German software giant SAP has issued a public apology after a database the company supplied to New Zealand Police gave 66 firearms dealers unhindered access to names, addresses, contact numbers, and bank account details of thousands of firearms owners in the country.
Earlier this year, New Zealand Police introduced a firearms buy-back programme with the aim of collecting thousands of semi-automatic firearms and assault rifles from firearms owners across the country.
The buy-back programme was introduced in the aftermath of mass shooting incidents in Christchurch that took place in March this year and resulted in the death of as many as 49 people and serious injuries to twenty more people.
Recently, New Zealand Police announced that since the announcement of the scheme, 15,187 firearms owners from across the country handed in a total of 24,073 firearms and 88,765 parts and accessories and received up to $45.4 million in compensation. The scheme is set to expire on 20 December this year.
Database update gave dealers access to personal & financial details of firearms owners
In order to run its firearms buy-back programme, New Zealand Police used an online notification platform supplied by German software company SAP where firearms dealers could view and update certain details as per the requirements of the programme.

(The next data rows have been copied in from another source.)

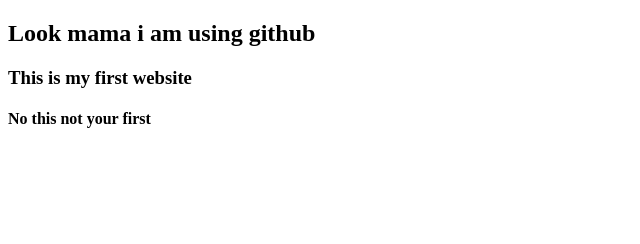
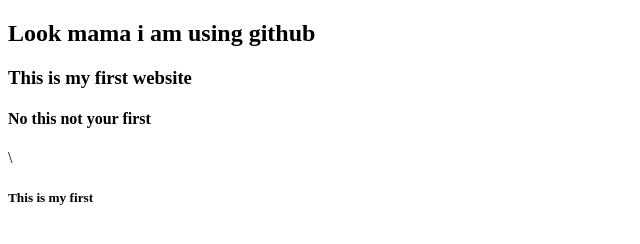
Before and after one commit to Anubhov024/Anubhov, a plain HTML site: page index.html in a window 1280 px wide. Shown: the full height of the page, 0-640 px from the left. Drawn offline with Linux system fonts and the light colour scheme.

Commit message:
another one

```diff
--- a/index.html
+++ b/index.html
@@ -9,5 +9,6 @@
 <h2>Look mama i am using github</h2>
 <h3>This is my first website</h3>
 <h4>No this not your first</h4>
+\<h5>This is my first</h5>
 </body>
 </html>
```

Recently, SAP introduced an update to the online notification platform that gave up to 66 firearms dealers access to names, detailed contact information, and bank account details of firearms owners from all over the country. New Zealand Police said that the update was not authorised by it and exposed personal data of dozens of firearms owners.
“We can confirm that a dealer with legitimate access to the online notification platform for the firearm buy-back programme has been able to view details of firearms owners. We were notified of the error this morning when the dealer contacted us.
“Upon being notified all efforts were made to immediately shut down access to the platform. We have been able to identify the error back to an update made by our vendor last week which provided dealers a higher level of access to the notifications database. The update was not authorised by Police,” the police said in a statement posted on its website.
“Our investigations have shown only one dealer login has accessed the system since the update. We believe this was an isolated incident and made possible due to human error. The vendor for the online notification platform is Germany-based global software company SAP.
“The firearms buy-back programme is continuing and we will be using a manual process to manage the return of prohibited firearms. The online notification platform will remain offline until we can be reassured by our vendor that the platform is secure,” it added.
SAP issues an apology to New Zealand, saying human error caused the breach
In a fresh update to the data security incident, New Zealand Police said that names, addresses, contact numbers, firearms licence numbers, and bank account details of 35 firearms owners were accessed by a solitary dealer who did not use or share the information in any manner.
The dealer also accessed names and addresses of up to five hundred firearms owners and they are presently being informed about the privacy breach by New Zealand Police.
After news about the exposure of personal information of firearms owners became public, software giant SAP issued an apology to New Zealand Police and the country’s citizens, stating that the data exposure occurred due to human error.
“SAP can confirm it was notified of a security breach to the New Zealand Police gun buy back system this morning. The security breach indicated that a single dealer user had accessed information not intended to its user profile. As soon as the full details of this incident were understood, all user profiles on the system, except for SAP consultants investigating, were locked, and remain so.
“As part of new features intended for the platform, security profiles were to be updated to allow certain users to be able to create citizens records. A new security profile was incorrectly provisioned to a group of 66 dealer users due to human error by SAP.
“We unreservedly apologise to New Zealand Police and the citizens of New Zealand for this error. The security of our customers and their data is of absolute priority to us. A full internal investigation is already underway within SAP,” the company said.